[Problem details] Using the records below, locate all lines containing "about" and return them.

[Screenshot and code edit data]

★ ★ ★ ★ ★ ★ ★

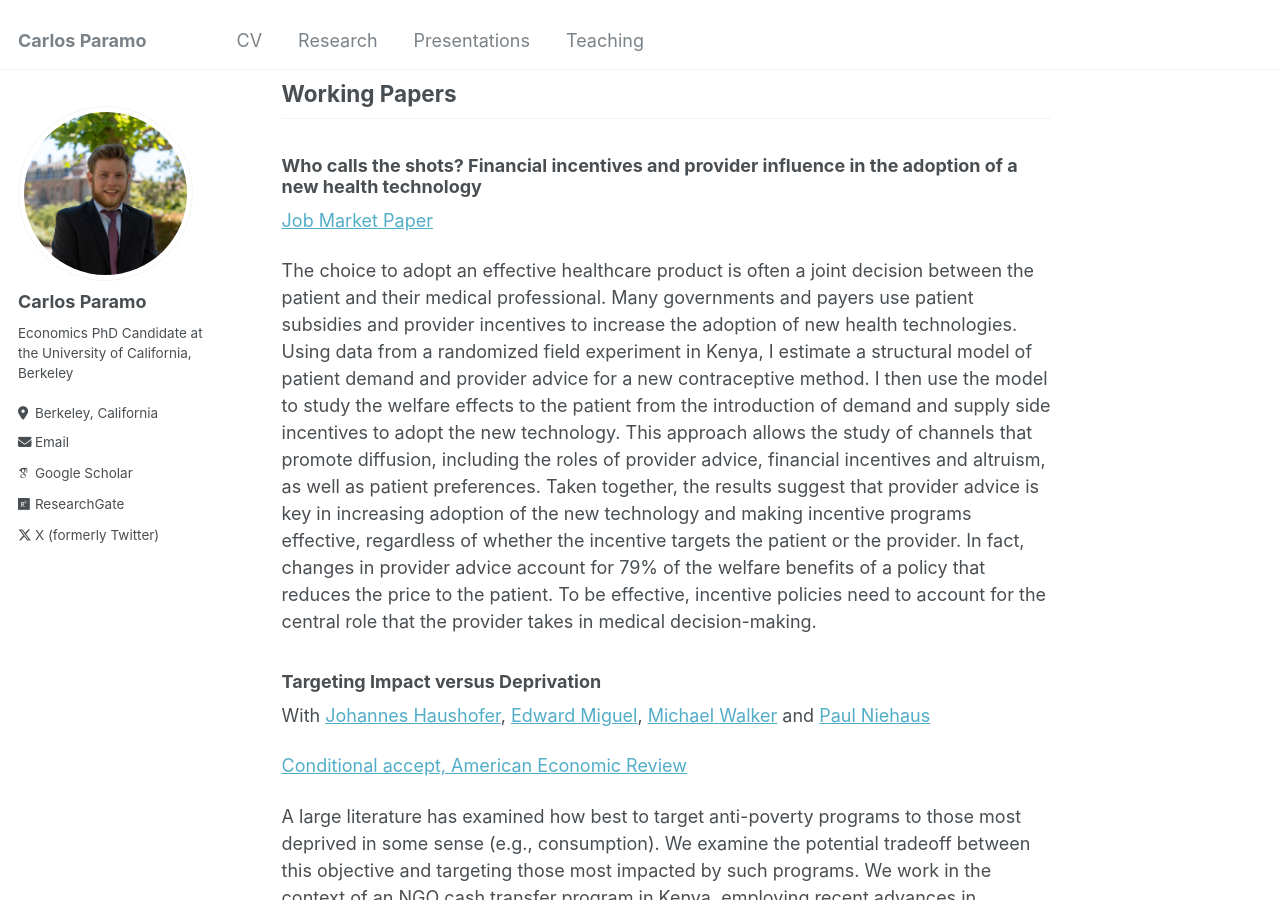
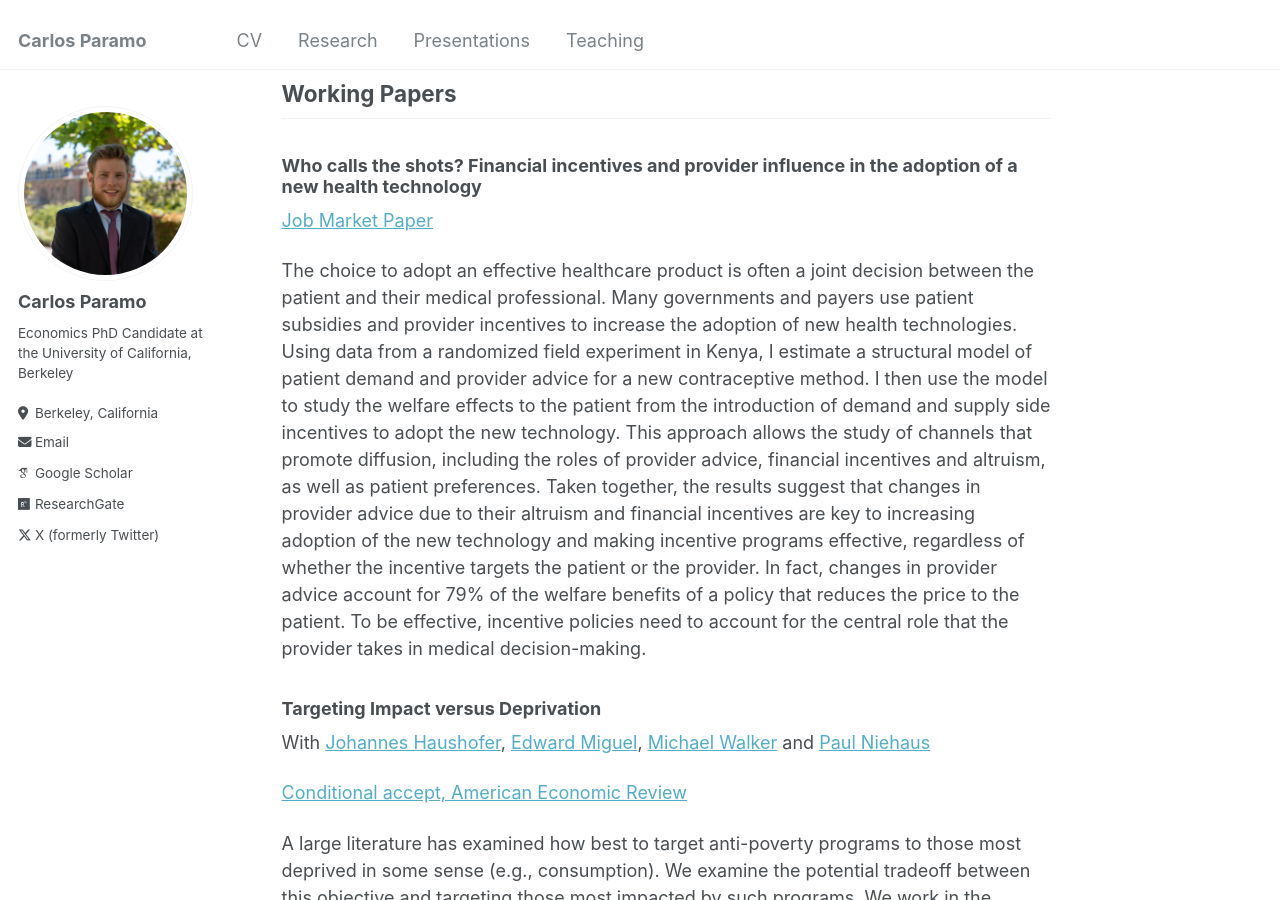
Before and after one commit to paramobrotz/paramobrotz.github.io, a Jekyll site: the page built from _pages/about.md, in a window 1280 px wide and 900 px high, scrolled down 299 px. Built offline with Jekyll 4.4.1, drawn with Linux system fonts in a browser that asks for light colours; some web fonts are replaced.

Commit message:
Update about.md

```diff
--- a/_pages/about.md
+++ b/_pages/about.md
@@ -19,7 +19,7 @@ You can find my CV [here](https://www.dropbox.com/scl/fi/zas5iqdlo6idz6u5kacyd/C
 ### Who calls the shots? Financial incentives and provider influence in the adoption of a new health technology
 [Job Market Paper](https://www.dropbox.com/scl/fo/jcqkmiv257wh6r3xjai8g/AHjbglr6ZG9fpeTdnvhhYwI?rlkey=qo6ptijlxi13mqaj003hihcb7&st=5ywzzvwc&dl=0)
 
-The choice to adopt an effective healthcare product is often a joint decision between the patient and their medical professional. Many governments and payers use patient subsidies and provider incentives to increase the adoption of new health technologies. Using data from a randomized field experiment in Kenya, I estimate a structural model of patient demand and provider advice for a new contraceptive method. I then use the model to study the welfare effects to the patient from the introduction of demand and supply side incentives to adopt the new technology. This approach allows the study of channels that promote diffusion, including the roles of provider advice, financial incentives and altruism, as well as patient preferences. Taken together, the results suggest that provider advice is key in increasing adoption of the new technology and making incentive programs effective, regardless of whether the incentive targets the patient or the provider. In fact, changes in provider advice account for 79% of the welfare benefits of a policy that reduces the price to the patient. To be effective, incentive policies need to account for the central role that the provider takes in medical decision-making.
+The choice to adopt an effective healthcare product is often a joint decision between the patient and their medical professional. Many governments and payers use patient subsidies and provider incentives to increase the adoption of new health technologies. Using data from a randomized field experiment in Kenya, I estimate a structural model of patient demand and provider advice for a new contraceptive method. I then use the model to study the welfare effects to the patient from the introduction of demand and supply side incentives to adopt the new technology. This approach allows the study of channels that promote diffusion, including the roles of provider advice, financial incentives and altruism, as well as patient preferences. Taken together, the results suggest that changes in provider advice due to their altruism and financial incentives are key to increasing adoption of the new technology and making incentive programs effective, regardless of whether the incentive targets the patient or the provider. In fact, changes in provider advice account for 79% of the welfare benefits of a policy that reduces the price to the patient. To be effective, incentive policies need to account for the central role that the provider takes in medical decision-making.
 
 ### Targeting Impact versus Deprivation
 With [Johannes Haushofer](https://haushofer.ne.su.se/), [Edward Miguel](https://emiguel.econ.berkeley.edu/), [Michael Walker](https://www.michaelwwalker.me/) and [Paul Niehaus](https://econweb.ucsd.edu/~pniehaus/)
```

★ ★ ★ ★ ★ ★ ★

[Output for this task]
Before and after one commit to paramobrotz/paramobrotz.github.io, a Jekyll site: the page built from _pages/about.md, in a window 1280 px wide and 900 px high, scrolled down 299 px. Built offline with Jekyll 4.4.1, drawn with Linux system fonts in a browser that asks for light colours; some web fonts are replaced.
Update about.md
--- a/_pages/about.md
+++ b/_pages/about.md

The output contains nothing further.